The marketplace gives consumers access to more than 300 products created using a 3-D printer.
Fireclick’s Netflame tracks deferred conversions from marketing campaigns, giving campaign credit to shoppers who click on a promotion to visit, but return to buy later.
At a time when e-retailers are tracking the return on every marketing dollar, the application of analytics often shows where marketing dollars are being wasted. But it also can show the opposite, as Brooklyn, NY-based retailer Etronics found. When it applied a recently developed module from analytics provider Fireclick Inc.`s Netflame service to its online campaigns, it found it was getting twice the conversions on the campaigns it had initially believed.
The new module captured deferred conversions, in addition to the direct conversions already captured by Netflame. “Etronics.com is making twice as much money as we thought we were from our marketing, and we had no way of knowing this before,” says Etronics vice president and owner Mayer Balser.
Fireclick vice president of sales and marketing Steve O’Brien says that when merchants send out mass e-mails or buy keywords they typically track revenue by direct conversion; defined as those purchases that occur when a shopper clicks through to the site from the promotion and immediately makes a purchase.

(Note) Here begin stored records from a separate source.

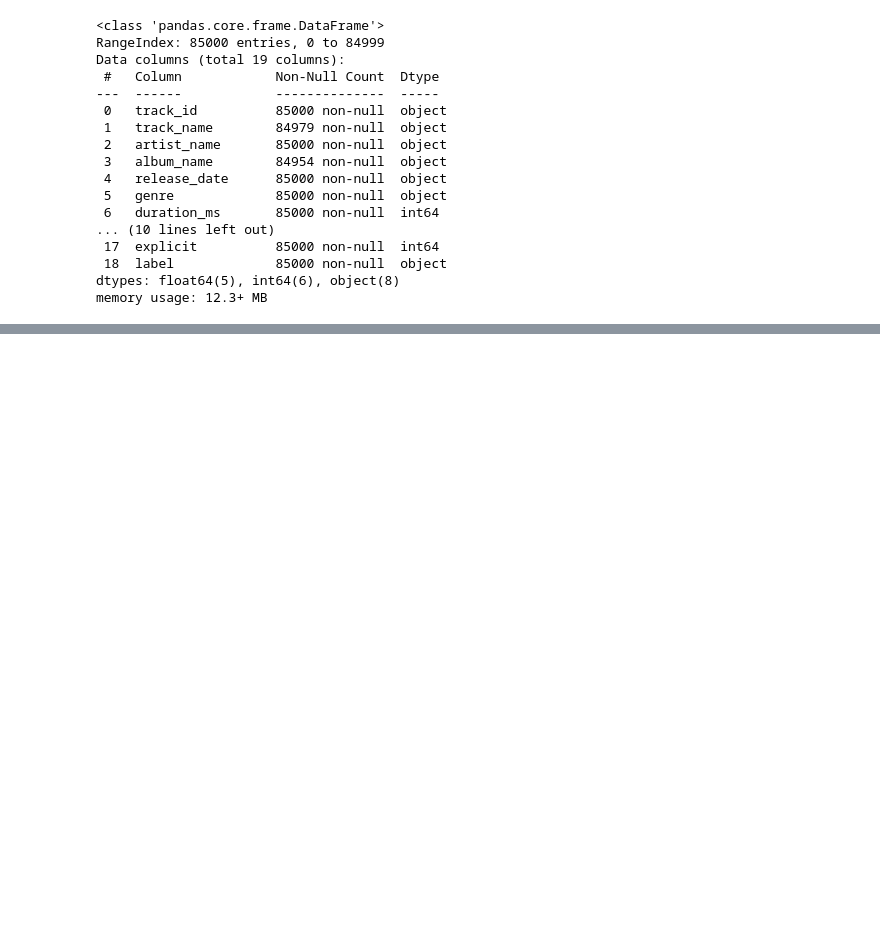
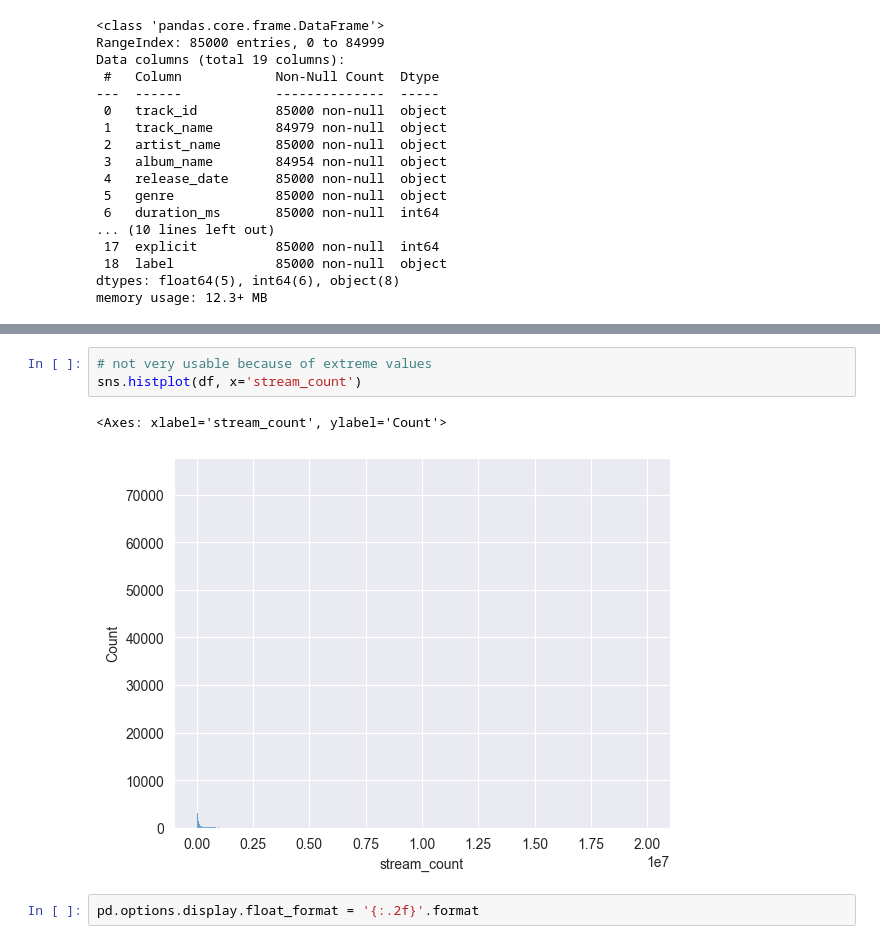
Before and after one commit to rodioniam/study_projects, a Jupyter notebook: practice/pr_1.ipynb, the cells around one changed output, grey strips where cells are left out. Saved outputs shown, nothing was run; the diff lists cells and outputs as text; blank space fills up the shorter version.

```diff
--- a/practice/pr_1.ipynb
+++ b/practice/pr_1.ipynb
@@ -28,0 +66,8 @@ memory usage: 12.3+ MB
+# %%
+# not very usable because of extreme values
+sns.histplot(df, x='stream_count')
+# %% [output]
+<Axes: xlabel='stream_count', ylabel='Count'>
+[figure, added]
+# %%
+pd.options.display.float_format = '{:.2f}'.format
```
Also changed, not shown: parts of 8 cells of this notebook, 2 other files.
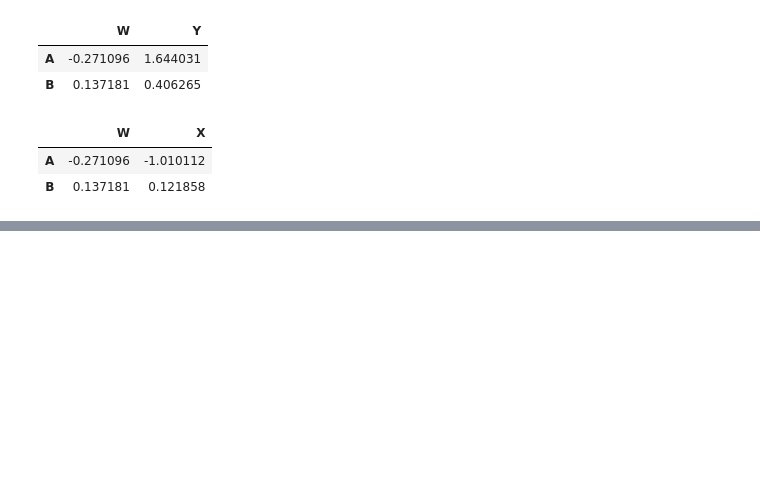
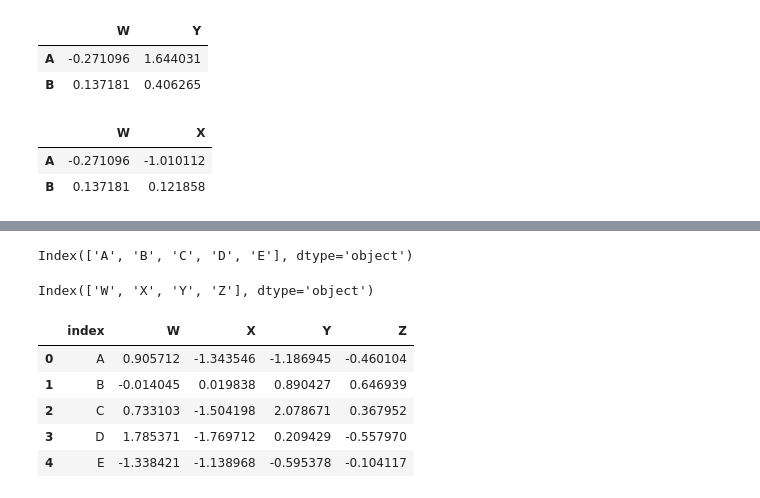
Before and after one commit to macklee251/Analysis-python, a Jupyter notebook: Notes/pandas_data_frame.ipynb, the cells around one changed output, grey strips where cells are left out. Cells and saved outputs as stored; diff of their text form; code cells hidden in the pictures; blank space fills up the shorter version.

```diff
--- a/Notes/pandas_data_frame.ipynb
+++ b/Notes/pandas_data_frame.ipynb
@@ -49,0 +81,2 @@ df.iloc[0:2, 0:2]
+# %%
+df.drop('A', axis=0, inplace=True)
@@ -49,0 +129,18 @@ df.iloc[0:2, 0:2]
+# %%
+df.index
+# %% [output]
+Index(['A', 'B', 'C', 'D', 'E'], dtype='object')
+# %%
+df.columns
+# %% [output]
+Index(['W', 'X', 'Y', 'Z'], dtype='object')
+# %%
+df.reset_index(inplace=True)
+df
+# %% [output]
+|  | index | W | X | Y | Z |
+| 0 | A | 0.905712 | -1.343546 | -1.186945 | -0.460104 |
+| 1 | B | -0.014045 | 0.019838 | 0.890427 | 0.646939 |
+| 2 | C | 0.733103 | -1.504198 | 2.078671 | 0.367952 |
+| 3 | D | 1.785371 | -1.769712 | 0.209429 | -0.557970 |
+| 4 | E | -1.338421 | -1.138968 | -0.595378 | -0.104117 |
```
Also changed, not shown: parts of 25 cells of this notebook, 2 other files.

But that doesn’t capture the people who clicked through, didn’t buy then, but came back to the site to buy later, a common occurrence with higher-ticket or more considered purchases. “The deferred conversion feature sees a cookie that says a visitor had originally been brought to the site by this keyword or that e-mail, and it credits that campaign with the conversion,” O’Brien says. The feature is set by default to recognize site visitors originally brought in from a promotion for seven days after they initially visit, but the time period can be set at whatever a merchant wants, O’Brien adds.
For Etronics, which sells consumer electronics items, a higher-ticket product category, the tool proved essential in judging ROI from its marketing campaigns, Balser says. It swung the company’s decision to stay with some online ad campaigns it had considered borderline by showing that, including deferred conversions, the campaigns were actually performing better than believed. “People do come back to the site to buy in a second, third or fourth session,” he adds, estimating that for a given marketing campaign, as many as half of conversions occur during a deferred session.